WHAT THE EXERCISE ASKS
Your response should reproduce every line of the entries that contains the word "Syntax".
=== Begin Enclosure ===
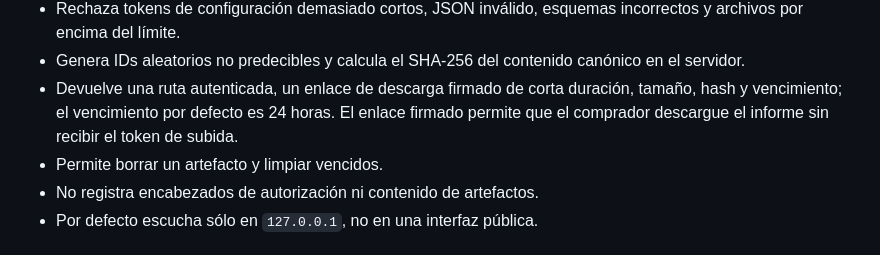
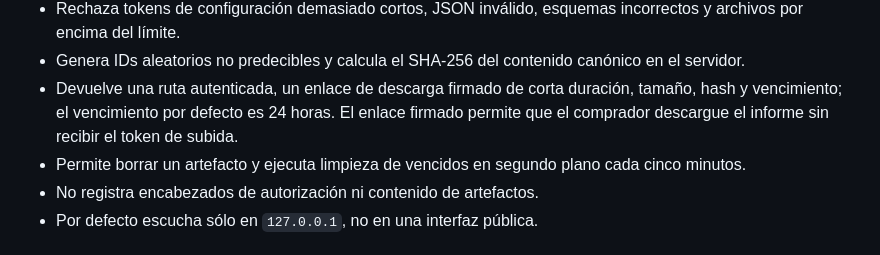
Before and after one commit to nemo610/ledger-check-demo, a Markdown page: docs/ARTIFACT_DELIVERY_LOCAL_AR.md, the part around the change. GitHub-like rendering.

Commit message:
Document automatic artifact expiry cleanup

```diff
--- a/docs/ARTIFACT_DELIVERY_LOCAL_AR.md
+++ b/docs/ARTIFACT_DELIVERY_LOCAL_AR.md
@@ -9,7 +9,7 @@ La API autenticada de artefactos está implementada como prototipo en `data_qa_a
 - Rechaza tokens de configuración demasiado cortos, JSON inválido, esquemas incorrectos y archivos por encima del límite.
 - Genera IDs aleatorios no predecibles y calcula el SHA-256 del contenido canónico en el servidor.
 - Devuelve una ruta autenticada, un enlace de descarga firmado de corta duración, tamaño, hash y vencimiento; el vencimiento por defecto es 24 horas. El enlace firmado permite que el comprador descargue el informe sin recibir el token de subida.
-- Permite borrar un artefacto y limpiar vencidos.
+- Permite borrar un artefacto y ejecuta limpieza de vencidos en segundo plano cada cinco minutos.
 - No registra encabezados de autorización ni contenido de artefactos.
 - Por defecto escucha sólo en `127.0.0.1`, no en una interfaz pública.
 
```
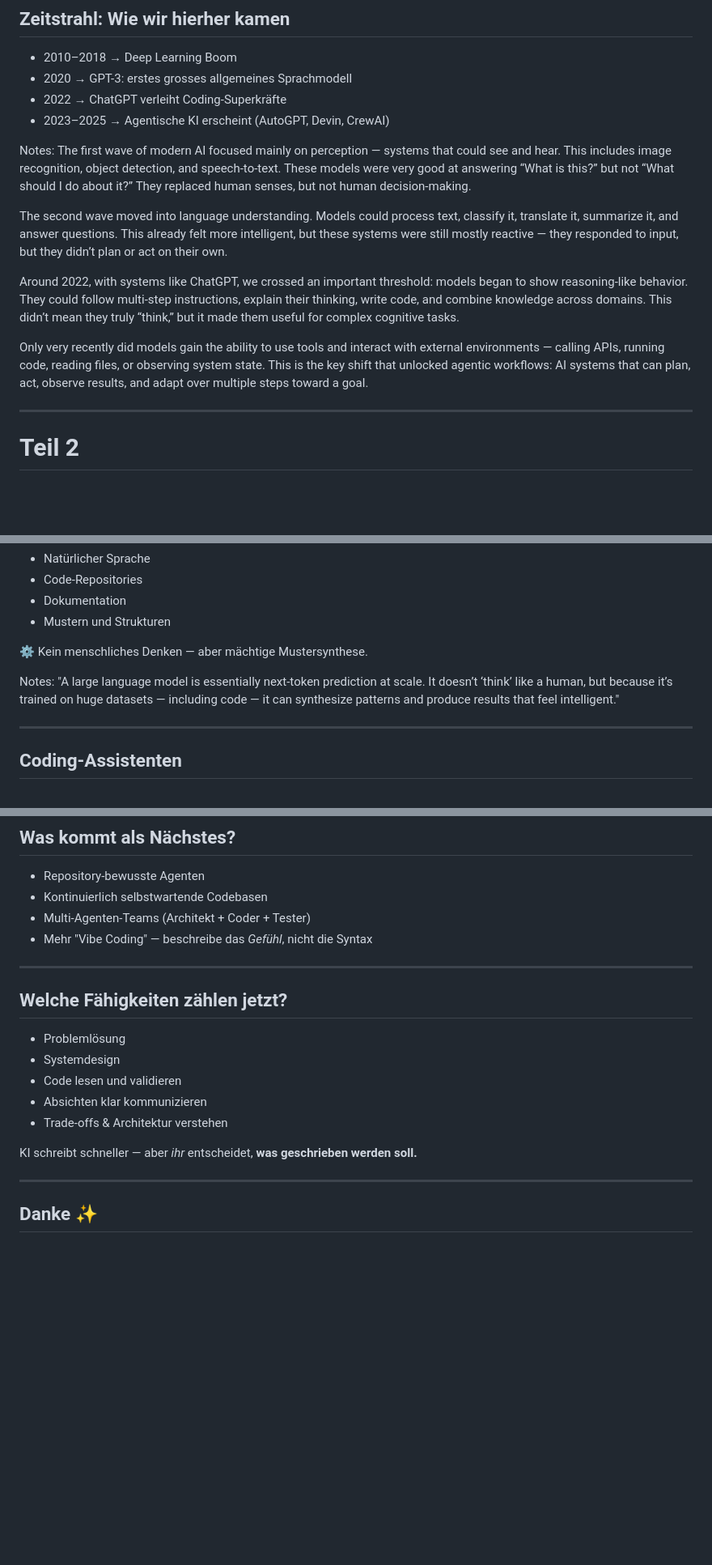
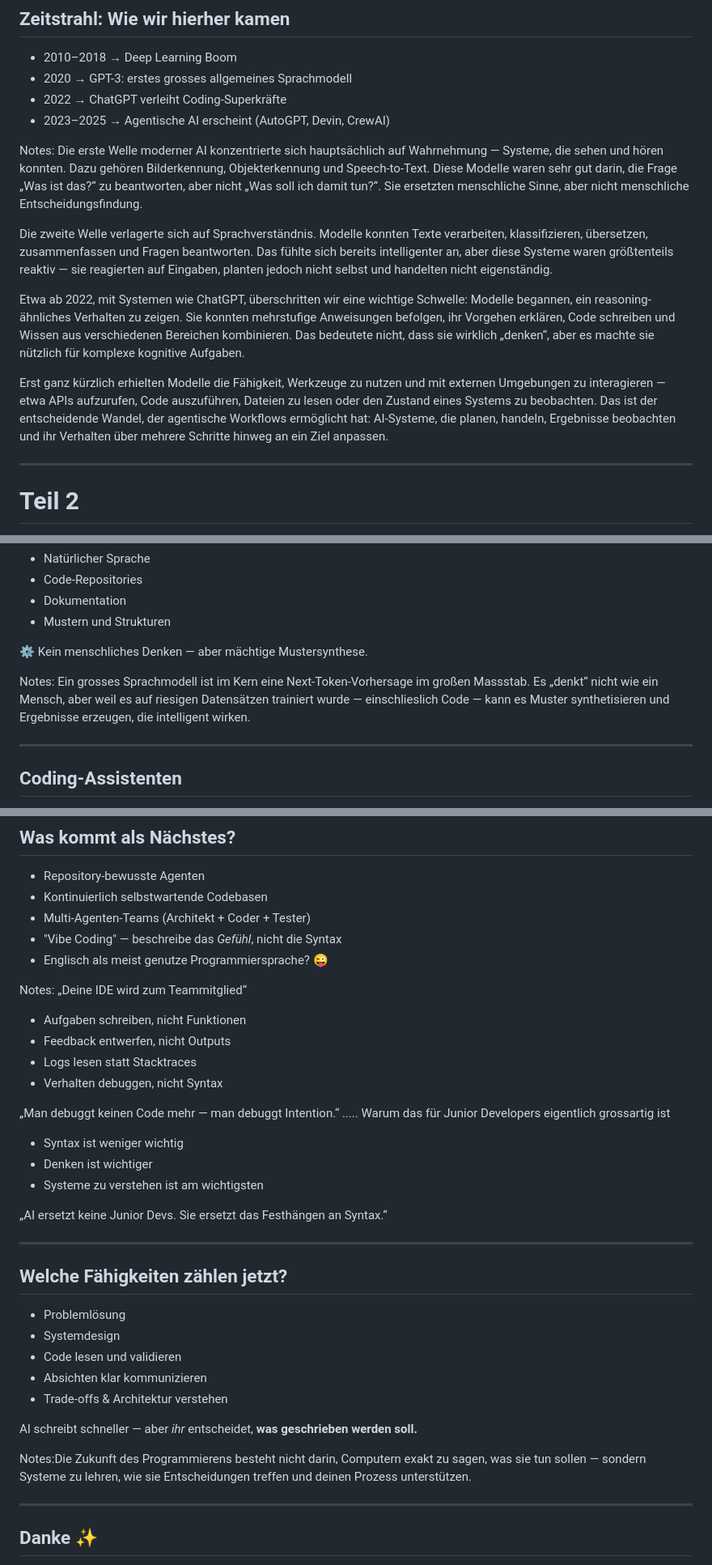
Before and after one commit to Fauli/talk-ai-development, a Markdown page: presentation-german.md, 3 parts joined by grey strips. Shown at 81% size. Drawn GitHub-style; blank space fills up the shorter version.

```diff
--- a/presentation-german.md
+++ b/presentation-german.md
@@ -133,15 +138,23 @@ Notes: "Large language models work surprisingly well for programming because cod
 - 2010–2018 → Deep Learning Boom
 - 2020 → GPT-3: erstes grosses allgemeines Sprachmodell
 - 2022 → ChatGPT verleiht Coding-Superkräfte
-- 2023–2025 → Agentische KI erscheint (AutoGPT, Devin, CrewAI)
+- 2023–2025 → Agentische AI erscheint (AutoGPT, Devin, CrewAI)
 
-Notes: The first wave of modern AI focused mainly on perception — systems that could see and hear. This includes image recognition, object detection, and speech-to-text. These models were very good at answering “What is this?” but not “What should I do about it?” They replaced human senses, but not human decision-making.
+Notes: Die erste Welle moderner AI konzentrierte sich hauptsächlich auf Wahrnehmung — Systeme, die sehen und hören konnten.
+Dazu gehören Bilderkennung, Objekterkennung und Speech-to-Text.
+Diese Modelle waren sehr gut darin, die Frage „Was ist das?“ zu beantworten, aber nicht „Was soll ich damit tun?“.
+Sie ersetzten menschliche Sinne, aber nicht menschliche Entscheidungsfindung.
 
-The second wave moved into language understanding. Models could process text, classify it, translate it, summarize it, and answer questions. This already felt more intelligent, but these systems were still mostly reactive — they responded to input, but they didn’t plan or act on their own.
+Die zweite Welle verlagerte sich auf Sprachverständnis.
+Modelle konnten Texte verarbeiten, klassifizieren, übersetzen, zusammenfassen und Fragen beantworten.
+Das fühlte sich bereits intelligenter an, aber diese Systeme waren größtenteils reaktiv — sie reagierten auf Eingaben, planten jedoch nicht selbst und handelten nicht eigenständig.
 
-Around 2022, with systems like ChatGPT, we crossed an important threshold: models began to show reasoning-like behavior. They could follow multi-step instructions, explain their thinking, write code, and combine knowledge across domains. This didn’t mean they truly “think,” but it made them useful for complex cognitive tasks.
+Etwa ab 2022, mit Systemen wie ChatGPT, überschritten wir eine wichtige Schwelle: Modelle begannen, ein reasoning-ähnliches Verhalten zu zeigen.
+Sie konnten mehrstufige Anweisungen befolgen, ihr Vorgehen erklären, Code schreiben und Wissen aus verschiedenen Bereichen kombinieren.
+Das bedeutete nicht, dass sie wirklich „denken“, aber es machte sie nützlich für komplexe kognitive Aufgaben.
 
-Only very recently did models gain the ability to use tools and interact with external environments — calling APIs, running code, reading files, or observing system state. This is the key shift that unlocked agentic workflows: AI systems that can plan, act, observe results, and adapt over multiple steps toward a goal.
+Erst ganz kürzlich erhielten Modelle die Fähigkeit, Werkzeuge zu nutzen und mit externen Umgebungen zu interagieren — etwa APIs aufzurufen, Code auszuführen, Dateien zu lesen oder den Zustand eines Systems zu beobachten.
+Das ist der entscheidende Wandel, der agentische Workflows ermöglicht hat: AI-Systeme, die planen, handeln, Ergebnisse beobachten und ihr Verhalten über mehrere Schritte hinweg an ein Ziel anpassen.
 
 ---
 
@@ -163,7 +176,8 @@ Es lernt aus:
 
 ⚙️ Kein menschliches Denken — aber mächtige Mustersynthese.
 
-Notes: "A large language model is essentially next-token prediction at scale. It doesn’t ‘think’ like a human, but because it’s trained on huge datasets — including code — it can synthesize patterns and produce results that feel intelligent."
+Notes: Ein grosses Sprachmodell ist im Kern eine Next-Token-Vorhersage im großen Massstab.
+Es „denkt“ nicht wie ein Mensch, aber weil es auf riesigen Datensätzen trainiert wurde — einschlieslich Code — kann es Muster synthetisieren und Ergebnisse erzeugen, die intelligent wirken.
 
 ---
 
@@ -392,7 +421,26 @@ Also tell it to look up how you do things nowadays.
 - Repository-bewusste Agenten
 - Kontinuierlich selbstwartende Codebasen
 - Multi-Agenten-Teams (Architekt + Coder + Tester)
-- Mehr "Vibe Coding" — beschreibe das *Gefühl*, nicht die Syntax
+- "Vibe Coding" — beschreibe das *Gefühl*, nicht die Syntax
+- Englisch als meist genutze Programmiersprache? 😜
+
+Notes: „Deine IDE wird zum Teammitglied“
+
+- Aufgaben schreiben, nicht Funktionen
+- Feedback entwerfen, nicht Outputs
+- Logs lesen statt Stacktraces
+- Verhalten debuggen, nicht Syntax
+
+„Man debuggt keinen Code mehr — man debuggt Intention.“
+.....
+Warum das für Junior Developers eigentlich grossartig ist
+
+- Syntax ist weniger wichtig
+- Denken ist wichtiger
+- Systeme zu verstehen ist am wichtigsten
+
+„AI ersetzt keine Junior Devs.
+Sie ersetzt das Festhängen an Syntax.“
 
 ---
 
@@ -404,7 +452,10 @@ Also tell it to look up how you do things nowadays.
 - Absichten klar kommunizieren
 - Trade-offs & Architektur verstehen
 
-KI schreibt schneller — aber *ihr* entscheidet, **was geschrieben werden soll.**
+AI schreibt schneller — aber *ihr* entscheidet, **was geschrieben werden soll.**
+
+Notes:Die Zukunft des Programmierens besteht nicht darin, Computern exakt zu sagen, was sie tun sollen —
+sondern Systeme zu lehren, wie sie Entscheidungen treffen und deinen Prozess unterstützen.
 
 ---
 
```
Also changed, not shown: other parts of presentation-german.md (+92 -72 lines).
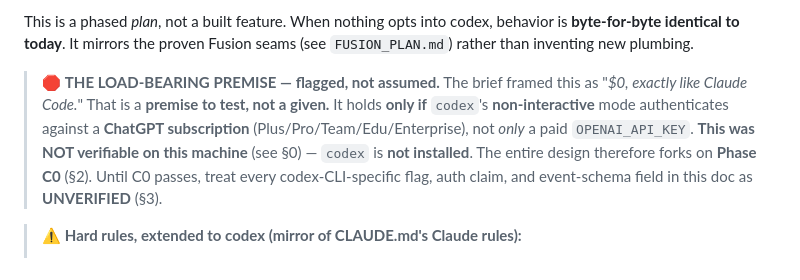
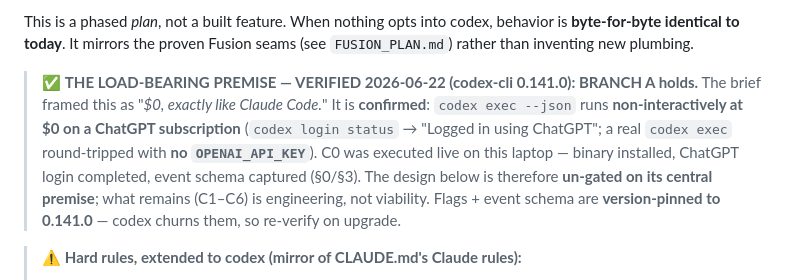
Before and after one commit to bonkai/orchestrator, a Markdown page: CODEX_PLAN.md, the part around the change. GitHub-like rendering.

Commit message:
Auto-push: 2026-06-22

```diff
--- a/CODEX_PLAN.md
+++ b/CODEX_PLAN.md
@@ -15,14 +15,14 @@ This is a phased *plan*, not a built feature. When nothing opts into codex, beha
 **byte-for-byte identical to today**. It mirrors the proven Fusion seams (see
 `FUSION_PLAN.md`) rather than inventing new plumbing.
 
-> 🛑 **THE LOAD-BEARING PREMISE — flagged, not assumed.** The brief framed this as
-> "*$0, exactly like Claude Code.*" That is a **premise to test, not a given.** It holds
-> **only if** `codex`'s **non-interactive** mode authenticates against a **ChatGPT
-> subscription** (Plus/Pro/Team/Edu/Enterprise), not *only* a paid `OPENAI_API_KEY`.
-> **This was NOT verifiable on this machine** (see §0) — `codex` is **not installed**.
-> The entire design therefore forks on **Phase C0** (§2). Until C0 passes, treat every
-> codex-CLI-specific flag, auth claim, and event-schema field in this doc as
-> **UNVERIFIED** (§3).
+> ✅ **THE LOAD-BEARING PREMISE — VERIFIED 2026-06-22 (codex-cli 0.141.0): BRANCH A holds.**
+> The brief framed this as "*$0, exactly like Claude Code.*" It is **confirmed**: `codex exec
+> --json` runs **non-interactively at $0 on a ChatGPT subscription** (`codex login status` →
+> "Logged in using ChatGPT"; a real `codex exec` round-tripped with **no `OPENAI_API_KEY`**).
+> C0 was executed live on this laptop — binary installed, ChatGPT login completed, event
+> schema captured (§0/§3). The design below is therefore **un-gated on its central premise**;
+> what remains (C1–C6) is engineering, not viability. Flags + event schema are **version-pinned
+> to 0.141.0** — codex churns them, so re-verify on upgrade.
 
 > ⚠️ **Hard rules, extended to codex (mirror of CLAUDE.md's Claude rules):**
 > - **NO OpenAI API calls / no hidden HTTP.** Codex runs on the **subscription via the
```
=== End Enclosure ===
SOLUTION FOR THIS PROBLEM
-- Mehr "Vibe Coding" — beschreibe das *Gefühl*, nicht die Syntax
+- "Vibe Coding" — beschreibe das *Gefühl*, nicht die Syntax
+- Verhalten debuggen, nicht Syntax
+- Syntax ist weniger wichtig
+Sie ersetzt das Festhängen an Syntax.“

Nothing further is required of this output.